In the early days, we alternated diapering our son with Seventh Generation and Tushies disposables. Tushies is a brand of disposables that in addition to being chlorine free, is also gel-free, fragrance-free, latex-free, dye-free, and GMO-free. They are also soft, but it is our experience that the diapers needed to be changed more frequently as they do not hold as much wetness as diapers with gel in them. On the con list is the fact that they are still disposables and are more expensive that mainstream disposables.
You can read more about Tushies diapers on their website: www.tushies.com
I also came across another brand of chlorine-free and gel-free diapers: TenderCare. I have not used them myself so I can’t give a personal review.
Yet another type of diaper we have used and liked is gDiapers. From their website (www.gdiapers.com), gDiapers are “the best of cloth and disposable in an earth-friendly diaper”. The diapers consist of a cotton, washable outer pant and a flushable inner refill. Yes, you can flush the inner absorbent refill! How cool is that! They have an awesome website explaining the whole process, including videos of how to flush the refill. If you can’t flush them, you can throw them away and feel less guilty about it because they are plastic-free. You can even garden compost the wet ones as they will break down in 50-150 days. Another pro is the cute designs of the outer pants!
On the con list might be the fact that you use more water since you are flushing the toilet after every diaper change. And they can be messy, especially with newborn babies and their many dirty diapers a day. I remember hand-washing the liner inserts often because they would get dirty all the time. You can purchase extra liner inserts. Also, the start-up cost is a bit higher and the refills are a bit more expensive than mainstream disposables. But in my opinion, it’s worth it!

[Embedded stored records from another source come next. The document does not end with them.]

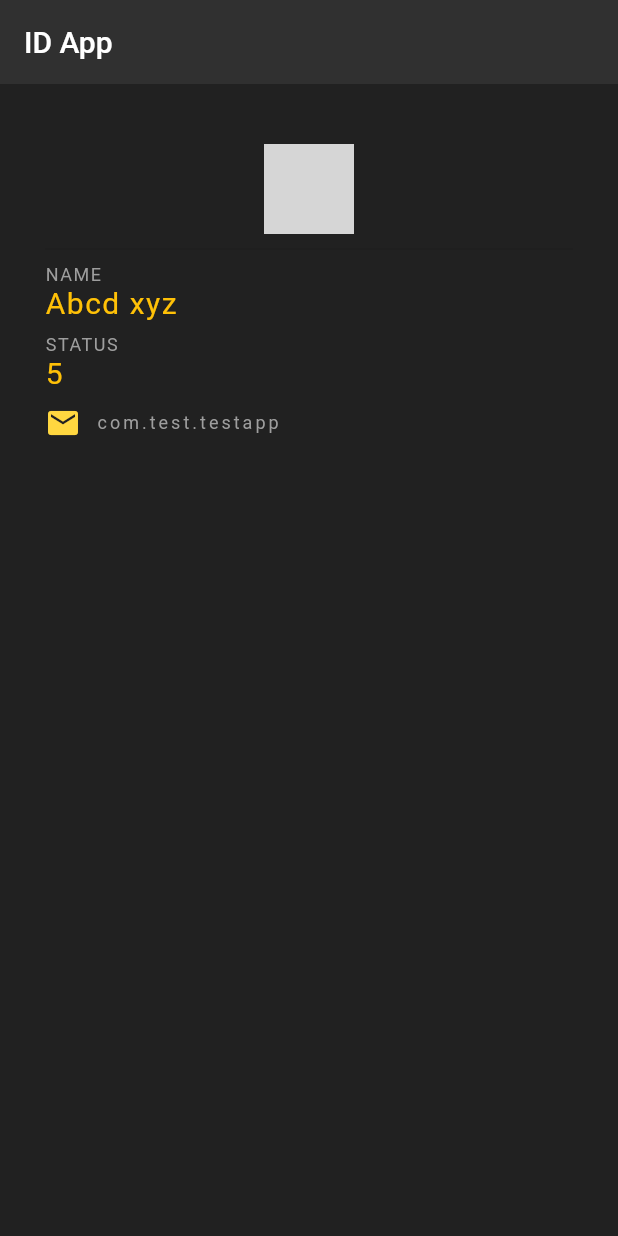
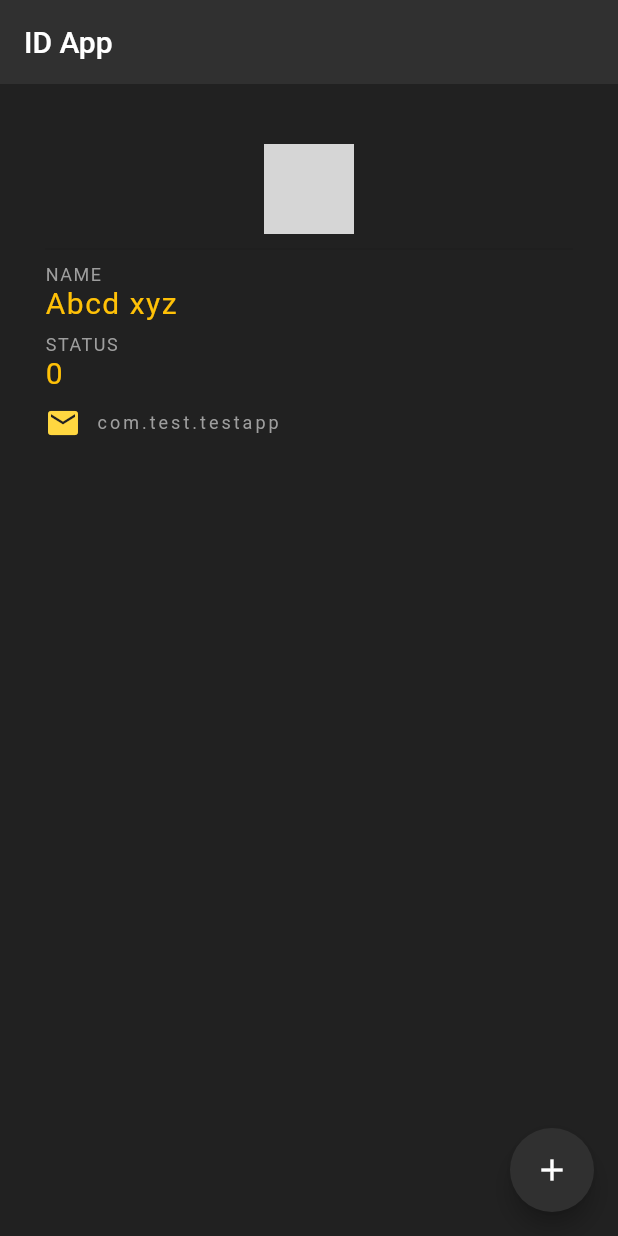
Before and after one commit to animeshxd/flutter-learing-2, a Flutter app: the screen it shows after launch, on a phone screen of 412 x 824 dp. Run offline on Flutter 3.47's test engine with Material 2 defaults, Android fonts, the phone set to English and light mode, and no system bars; network calls fail; grey boxes are pictures that could not be loaded.

```diff
--- a/lib/main.dart
+++ b/lib/main.dart
@@ -8,9 +8,15 @@ void main() {
   ));
 }
 
-class Home extends StatelessWidget {
+class Home extends StatefulWidget {
   const Home({Key? key}) : super(key: key);
 
+  @override
+  State<Home> createState() => _HomeState();
+}
+
+class _HomeState extends State<Home> {
+  int status = 0;
   @override
   Widget build(BuildContext context) {
     return Scaffold(
@@ -19,6 +25,15 @@ class Home extends StatelessWidget {
         title: const Text("ID App"),
         backgroundColor: Colors.grey[850],
         elevation: 0,
+      ),
+      floatingActionButton: FloatingActionButton(
+        child: const Icon(Icons.add),
+        backgroundColor: Colors.grey[850],
+        onPressed: () {
+          setState(() {
+            status++;
+          });
+        },
       ),
       body: Padding(
         padding: const EdgeInsets.fromLTRB(30, 40, 30, 0),
@@ -63,9 +78,9 @@ class Home extends StatelessWidget {
                 fontSize: 12,
               ),
             ),
-            const Text(
-              "5",
-              style: TextStyle(
+            Text(
+              "$status",
+              style: const TextStyle(
                 color: Colors.amber,
                 letterSpacing: 1,
                 fontSize: 20,
```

The picture at the beginning of this article is our son wearing a gDiaper. A cute ‘pro’ for us was the fact that gDiapers have a ‘g’ on the back of them and our son’s name starts with ‘G’! It’s almost as if they were made for him!
Cloth diapers today are completely different than the cloth diapers my mom used on us 30+ years ago. I was surprised at the great diaper designs, colorful fabrics, and the many, many options available! Plus, with names like bumGenius, Bummis, Kissaluvs, Swaddlebees, Happy Heiny’s, Fuzzi Bunz, and Thirsties, you know they are something special!

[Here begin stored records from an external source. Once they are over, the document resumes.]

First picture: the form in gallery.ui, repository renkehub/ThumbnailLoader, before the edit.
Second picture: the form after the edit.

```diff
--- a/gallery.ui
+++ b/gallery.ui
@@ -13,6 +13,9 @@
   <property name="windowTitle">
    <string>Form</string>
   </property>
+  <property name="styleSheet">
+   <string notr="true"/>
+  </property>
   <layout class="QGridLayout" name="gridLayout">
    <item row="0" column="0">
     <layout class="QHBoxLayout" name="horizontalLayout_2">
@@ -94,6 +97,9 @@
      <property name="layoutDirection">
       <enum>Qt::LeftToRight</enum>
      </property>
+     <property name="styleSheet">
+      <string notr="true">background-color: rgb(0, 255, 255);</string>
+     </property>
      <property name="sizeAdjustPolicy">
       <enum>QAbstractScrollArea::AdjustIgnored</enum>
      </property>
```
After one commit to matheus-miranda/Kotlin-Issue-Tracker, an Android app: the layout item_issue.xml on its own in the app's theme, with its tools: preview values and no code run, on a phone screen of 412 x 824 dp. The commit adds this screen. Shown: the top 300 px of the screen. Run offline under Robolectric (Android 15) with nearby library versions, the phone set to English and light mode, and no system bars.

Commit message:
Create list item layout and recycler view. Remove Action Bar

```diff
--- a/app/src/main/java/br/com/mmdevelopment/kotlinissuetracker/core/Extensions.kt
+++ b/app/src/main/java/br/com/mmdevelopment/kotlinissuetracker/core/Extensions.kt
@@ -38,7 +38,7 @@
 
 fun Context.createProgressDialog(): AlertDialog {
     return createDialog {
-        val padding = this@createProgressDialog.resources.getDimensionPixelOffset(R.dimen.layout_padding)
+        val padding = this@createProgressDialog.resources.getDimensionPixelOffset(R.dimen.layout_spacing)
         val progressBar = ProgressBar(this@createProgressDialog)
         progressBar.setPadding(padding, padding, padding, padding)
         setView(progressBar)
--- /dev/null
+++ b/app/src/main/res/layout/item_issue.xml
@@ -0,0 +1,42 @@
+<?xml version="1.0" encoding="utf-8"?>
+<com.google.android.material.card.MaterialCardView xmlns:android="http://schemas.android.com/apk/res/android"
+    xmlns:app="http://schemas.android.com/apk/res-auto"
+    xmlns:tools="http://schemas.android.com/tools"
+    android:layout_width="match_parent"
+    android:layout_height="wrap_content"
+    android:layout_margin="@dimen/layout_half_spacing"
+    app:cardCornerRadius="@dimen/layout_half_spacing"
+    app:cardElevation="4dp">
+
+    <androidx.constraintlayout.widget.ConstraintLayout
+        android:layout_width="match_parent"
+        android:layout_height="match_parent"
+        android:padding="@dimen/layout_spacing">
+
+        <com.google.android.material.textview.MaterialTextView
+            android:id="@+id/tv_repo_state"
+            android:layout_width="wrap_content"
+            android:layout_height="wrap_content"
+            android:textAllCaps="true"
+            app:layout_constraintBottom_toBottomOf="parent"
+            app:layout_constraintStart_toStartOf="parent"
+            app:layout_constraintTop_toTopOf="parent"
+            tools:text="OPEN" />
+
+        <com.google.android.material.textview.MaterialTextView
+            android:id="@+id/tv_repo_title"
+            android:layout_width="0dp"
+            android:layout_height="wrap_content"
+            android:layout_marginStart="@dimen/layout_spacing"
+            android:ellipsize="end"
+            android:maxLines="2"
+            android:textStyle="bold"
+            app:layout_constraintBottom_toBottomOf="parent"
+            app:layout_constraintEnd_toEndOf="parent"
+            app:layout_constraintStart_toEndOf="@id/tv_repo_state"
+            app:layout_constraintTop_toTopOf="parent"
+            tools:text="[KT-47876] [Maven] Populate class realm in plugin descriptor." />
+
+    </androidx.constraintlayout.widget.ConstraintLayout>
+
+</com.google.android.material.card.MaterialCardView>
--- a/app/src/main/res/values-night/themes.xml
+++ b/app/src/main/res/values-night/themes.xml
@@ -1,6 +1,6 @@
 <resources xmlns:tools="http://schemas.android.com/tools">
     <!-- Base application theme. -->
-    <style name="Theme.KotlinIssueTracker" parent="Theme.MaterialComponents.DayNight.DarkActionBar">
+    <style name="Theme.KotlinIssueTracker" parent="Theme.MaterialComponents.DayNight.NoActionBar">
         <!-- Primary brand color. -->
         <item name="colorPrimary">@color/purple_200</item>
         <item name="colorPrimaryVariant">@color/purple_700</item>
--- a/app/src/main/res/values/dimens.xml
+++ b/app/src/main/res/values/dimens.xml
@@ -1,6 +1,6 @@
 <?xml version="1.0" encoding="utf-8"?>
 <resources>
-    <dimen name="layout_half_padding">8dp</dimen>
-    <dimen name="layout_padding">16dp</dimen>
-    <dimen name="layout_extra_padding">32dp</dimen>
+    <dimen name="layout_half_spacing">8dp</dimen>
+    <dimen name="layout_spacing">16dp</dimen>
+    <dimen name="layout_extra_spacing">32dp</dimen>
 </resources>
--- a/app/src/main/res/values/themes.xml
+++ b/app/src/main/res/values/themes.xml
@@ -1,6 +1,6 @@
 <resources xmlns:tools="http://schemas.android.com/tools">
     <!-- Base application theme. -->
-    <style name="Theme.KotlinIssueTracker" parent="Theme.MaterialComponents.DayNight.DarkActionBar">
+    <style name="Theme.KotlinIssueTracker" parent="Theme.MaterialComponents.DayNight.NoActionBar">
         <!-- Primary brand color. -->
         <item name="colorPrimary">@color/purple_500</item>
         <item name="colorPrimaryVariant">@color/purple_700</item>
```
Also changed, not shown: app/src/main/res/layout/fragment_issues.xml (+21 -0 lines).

Cloth diapering your baby is an absolutely wonderful way to be ‘green’. Disposable diapers are filling up our landfills and cloth diapers are reusable! (I do feel guilty for using disposables. I would love to cloth diaper my son, but I am too squeamish about shoveling poo off a diaper, and then washing them. I really admire anyone who cloth diapers their child.)
It does take a lot of water, detergent, energy, and time to wash cloth diapers; it is not a zero-impact solution, but a less-impact solution.
There are local cloth diapering stores around; I suggest talking to a cloth diaper expert who can tell you about all the options and help you get started. Here is one local to me in the Dallas area: Peppermint Baby Boutique
Elimination Communication (EC)
Elimination Communication (EC) is also known as diaper free, natural infant hygiene, and infant potty training. It is the practice of the caregiver using cues and timing to address the infant’s elimination needs, much like observing hunger cues, thus either partially or completely avoiding the use of diapers. The method uses communication so the baby becomes aware of their body and bodily functions. For example, when the caregiver notices the cues, he or she may give a verbal cue and hold the baby over the sink, toilet, or other container so the baby can go to the bathroom. EC can begin at birth although it can be practiced at any age.
This method is not for everyone, but if you have the time and patience it can save a lot of money for you and help save the environment as well.
I hope I’ve provided some helpful information to you as you search for a way to diaper your baby. I’m curious as to what my readers are doing so leave me a comment and let me know how you do the doodie!
Wendy – Parenting Tips 365